Commissioners Steve Thaler and Nancy McDermid voted against introducing the ordinance, saying it should have gone to the planning commission first.
Planning commissioners are scheduled to hear the new ordinance at their regular meeting at 9 a.m. Tuesday.
Planning Commissioner Frank Godecke said he disagreed with the ordinance saying it interfered with agricultural property rights.
“Farmers had the right to mine material and sell it,” Godecke said. “Stoddard Jacbosen sold material for Highway 395. This process worked through the special use permit. The planning commission killed the gravel pit. I know we have a lot of Republicans in Douglas County who are good fiscal conservatives, who when it comes to property rights they are a bunch of closet socialists.”
Commissioners Steve Thaler said he received 30 emails from residents to approve the rule.

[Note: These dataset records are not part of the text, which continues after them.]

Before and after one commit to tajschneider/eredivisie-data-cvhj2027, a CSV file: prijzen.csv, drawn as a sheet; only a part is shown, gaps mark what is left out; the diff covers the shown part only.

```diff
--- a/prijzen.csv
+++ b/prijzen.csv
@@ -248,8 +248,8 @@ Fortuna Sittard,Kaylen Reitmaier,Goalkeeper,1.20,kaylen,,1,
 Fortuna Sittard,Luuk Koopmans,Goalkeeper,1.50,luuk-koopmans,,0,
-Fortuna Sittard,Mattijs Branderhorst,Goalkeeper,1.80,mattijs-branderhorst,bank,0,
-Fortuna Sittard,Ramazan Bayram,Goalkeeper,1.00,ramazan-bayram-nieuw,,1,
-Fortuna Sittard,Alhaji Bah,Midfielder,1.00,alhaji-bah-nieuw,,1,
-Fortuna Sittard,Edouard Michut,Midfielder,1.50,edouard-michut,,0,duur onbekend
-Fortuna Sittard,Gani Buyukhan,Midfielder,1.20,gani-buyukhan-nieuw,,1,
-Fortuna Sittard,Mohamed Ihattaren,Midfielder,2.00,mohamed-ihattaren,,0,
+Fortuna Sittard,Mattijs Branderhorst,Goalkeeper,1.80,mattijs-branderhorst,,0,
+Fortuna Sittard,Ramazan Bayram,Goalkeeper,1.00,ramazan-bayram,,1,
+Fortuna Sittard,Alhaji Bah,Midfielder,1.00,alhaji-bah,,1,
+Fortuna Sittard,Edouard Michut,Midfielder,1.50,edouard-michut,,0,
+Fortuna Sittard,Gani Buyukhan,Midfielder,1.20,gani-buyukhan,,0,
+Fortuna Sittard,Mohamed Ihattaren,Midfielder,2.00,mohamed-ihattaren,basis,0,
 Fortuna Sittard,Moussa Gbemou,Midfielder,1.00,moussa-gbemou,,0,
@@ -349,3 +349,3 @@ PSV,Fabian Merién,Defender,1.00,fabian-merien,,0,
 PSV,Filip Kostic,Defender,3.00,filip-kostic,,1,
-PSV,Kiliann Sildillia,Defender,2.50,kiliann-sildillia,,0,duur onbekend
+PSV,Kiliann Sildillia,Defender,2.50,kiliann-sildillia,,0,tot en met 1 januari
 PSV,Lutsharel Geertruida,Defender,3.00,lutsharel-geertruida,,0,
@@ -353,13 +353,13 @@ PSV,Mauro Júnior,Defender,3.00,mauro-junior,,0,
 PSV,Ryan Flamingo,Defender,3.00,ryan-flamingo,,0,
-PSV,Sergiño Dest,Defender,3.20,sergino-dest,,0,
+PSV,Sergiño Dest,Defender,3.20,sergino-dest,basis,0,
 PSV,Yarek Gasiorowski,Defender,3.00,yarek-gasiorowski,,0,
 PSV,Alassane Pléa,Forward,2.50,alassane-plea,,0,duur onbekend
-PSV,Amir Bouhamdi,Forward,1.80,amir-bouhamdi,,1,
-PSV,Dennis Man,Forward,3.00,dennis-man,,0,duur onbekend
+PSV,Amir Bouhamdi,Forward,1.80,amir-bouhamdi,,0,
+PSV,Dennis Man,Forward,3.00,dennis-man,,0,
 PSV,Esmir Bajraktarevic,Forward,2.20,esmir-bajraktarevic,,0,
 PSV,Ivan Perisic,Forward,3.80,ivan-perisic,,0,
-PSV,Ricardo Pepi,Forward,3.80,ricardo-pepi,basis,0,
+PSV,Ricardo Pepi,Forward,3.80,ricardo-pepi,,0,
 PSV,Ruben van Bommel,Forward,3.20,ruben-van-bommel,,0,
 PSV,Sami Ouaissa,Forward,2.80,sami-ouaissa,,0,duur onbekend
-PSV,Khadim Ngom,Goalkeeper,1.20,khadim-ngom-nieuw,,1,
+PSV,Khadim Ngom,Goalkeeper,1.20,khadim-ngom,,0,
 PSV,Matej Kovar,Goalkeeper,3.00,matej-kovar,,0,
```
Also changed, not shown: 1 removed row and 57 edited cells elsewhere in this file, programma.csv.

Community Development Director Mimi Moss said it was possible the county could extend noticing requirements in areas where residents are more spread out.
Moss said there are a few approved mining operations in the county, like the Bing Pit, which is still in operation.
She said that staff was asked to bring the ordinance to the county commission first.
“I don’t think any question mining is an industrial use, that type of zoning should be used for that type of operations,” Commissioner Dave Nelson said.
He said gravel mining could affect property values for three miles around the area. He agreed extending the noticing radius seems justified by that.
“I definitely think a quarter of a mile is totally inadequate for noticing industrial use,” he said.
County Manager Larry Werner said the process while different from the traditional was viable.
Resident Dan Greenlee urged commissioners to approve the ordinance.
“I think people would appreciate some consistency that their property values will remain high,” he said.
Rancher Clarence Burr said no one asked him before they moved in next to him.
“Think real hard about whether you want to keep agriculture here,” he said.
East Valley resident Bob Ballou thanked the county for bringing the ordinance forward.
“I want to make sure I don’t go on vacation one day and come home to find a 10-foot shovel on the end of an excavator digging up the land near my home,” he said.